Data extracted from a collection
------------------------------------------------------------

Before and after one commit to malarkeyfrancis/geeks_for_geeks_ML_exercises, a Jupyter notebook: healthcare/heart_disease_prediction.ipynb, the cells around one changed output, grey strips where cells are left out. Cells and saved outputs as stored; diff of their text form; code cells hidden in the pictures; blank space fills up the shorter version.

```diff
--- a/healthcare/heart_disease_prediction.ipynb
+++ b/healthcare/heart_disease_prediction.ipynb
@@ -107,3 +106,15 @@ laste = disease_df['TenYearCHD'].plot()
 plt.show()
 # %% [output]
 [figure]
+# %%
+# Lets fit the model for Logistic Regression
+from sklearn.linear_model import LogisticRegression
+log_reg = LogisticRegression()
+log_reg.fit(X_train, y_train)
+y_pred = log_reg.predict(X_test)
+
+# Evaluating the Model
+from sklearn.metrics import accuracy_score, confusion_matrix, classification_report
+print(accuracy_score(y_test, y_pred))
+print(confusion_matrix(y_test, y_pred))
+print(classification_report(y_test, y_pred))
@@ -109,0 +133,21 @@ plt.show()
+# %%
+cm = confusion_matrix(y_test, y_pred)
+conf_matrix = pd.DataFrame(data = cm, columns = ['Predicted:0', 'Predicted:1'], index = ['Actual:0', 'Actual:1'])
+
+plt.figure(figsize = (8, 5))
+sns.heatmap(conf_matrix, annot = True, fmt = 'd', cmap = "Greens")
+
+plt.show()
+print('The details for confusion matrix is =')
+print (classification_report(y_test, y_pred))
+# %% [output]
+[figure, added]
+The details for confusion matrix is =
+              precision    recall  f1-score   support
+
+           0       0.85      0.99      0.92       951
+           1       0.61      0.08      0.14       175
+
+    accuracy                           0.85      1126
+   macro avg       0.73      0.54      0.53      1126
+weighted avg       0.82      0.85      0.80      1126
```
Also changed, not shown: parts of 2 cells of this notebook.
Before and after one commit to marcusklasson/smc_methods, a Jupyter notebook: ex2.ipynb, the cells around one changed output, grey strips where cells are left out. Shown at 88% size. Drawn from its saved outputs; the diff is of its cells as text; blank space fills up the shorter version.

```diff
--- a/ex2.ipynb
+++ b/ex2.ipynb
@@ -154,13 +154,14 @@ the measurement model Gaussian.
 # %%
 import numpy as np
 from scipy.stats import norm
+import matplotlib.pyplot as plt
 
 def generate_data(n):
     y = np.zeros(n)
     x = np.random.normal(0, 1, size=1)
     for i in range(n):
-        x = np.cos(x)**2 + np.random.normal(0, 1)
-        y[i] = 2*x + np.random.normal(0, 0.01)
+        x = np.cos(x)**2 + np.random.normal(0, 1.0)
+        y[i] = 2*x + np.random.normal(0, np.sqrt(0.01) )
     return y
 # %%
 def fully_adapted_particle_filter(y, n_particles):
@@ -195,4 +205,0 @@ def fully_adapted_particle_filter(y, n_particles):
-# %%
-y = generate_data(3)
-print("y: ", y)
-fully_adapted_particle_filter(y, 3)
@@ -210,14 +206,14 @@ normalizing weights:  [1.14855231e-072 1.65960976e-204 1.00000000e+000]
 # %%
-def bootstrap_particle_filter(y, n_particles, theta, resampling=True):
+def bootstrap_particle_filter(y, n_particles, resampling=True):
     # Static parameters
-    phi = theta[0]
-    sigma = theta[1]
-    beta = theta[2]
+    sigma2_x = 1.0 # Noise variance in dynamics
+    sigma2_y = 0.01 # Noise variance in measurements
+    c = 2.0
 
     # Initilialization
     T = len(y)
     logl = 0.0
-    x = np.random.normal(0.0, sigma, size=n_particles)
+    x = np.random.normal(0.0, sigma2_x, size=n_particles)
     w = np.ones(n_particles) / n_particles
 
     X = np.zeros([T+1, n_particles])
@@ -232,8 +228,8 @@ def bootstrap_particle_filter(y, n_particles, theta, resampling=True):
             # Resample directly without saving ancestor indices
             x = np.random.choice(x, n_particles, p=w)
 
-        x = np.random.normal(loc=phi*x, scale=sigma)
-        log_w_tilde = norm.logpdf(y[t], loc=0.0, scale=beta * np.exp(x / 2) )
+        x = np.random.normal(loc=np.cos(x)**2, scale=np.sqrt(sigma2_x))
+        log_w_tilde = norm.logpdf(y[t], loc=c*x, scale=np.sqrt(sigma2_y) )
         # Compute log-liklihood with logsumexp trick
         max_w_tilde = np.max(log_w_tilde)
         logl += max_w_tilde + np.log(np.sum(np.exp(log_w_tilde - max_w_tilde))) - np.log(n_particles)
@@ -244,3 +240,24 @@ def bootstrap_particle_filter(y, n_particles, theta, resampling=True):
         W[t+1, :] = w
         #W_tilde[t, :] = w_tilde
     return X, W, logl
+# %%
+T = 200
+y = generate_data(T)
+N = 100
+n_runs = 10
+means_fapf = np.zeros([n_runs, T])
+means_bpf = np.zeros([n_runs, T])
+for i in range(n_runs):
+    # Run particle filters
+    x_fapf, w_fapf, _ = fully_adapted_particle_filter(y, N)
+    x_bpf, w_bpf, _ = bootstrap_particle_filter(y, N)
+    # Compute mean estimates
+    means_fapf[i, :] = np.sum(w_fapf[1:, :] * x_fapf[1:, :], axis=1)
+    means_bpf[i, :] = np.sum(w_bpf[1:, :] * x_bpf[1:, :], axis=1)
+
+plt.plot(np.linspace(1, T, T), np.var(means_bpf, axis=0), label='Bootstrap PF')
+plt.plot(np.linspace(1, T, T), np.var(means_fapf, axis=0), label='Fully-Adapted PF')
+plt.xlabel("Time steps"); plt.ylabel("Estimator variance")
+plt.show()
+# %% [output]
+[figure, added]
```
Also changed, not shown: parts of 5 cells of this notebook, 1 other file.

------------------------------------------------------------

In the records above, some lines hold the word "print"; copy each such line.

Completed exercise:
+print(accuracy_score(y_test, y_pred))
+print(confusion_matrix(y_test, y_pred))
+print(classification_report(y_test, y_pred))
+print('The details for confusion matrix is =')
+print (classification_report(y_test, y_pred))
-print("y: ", y)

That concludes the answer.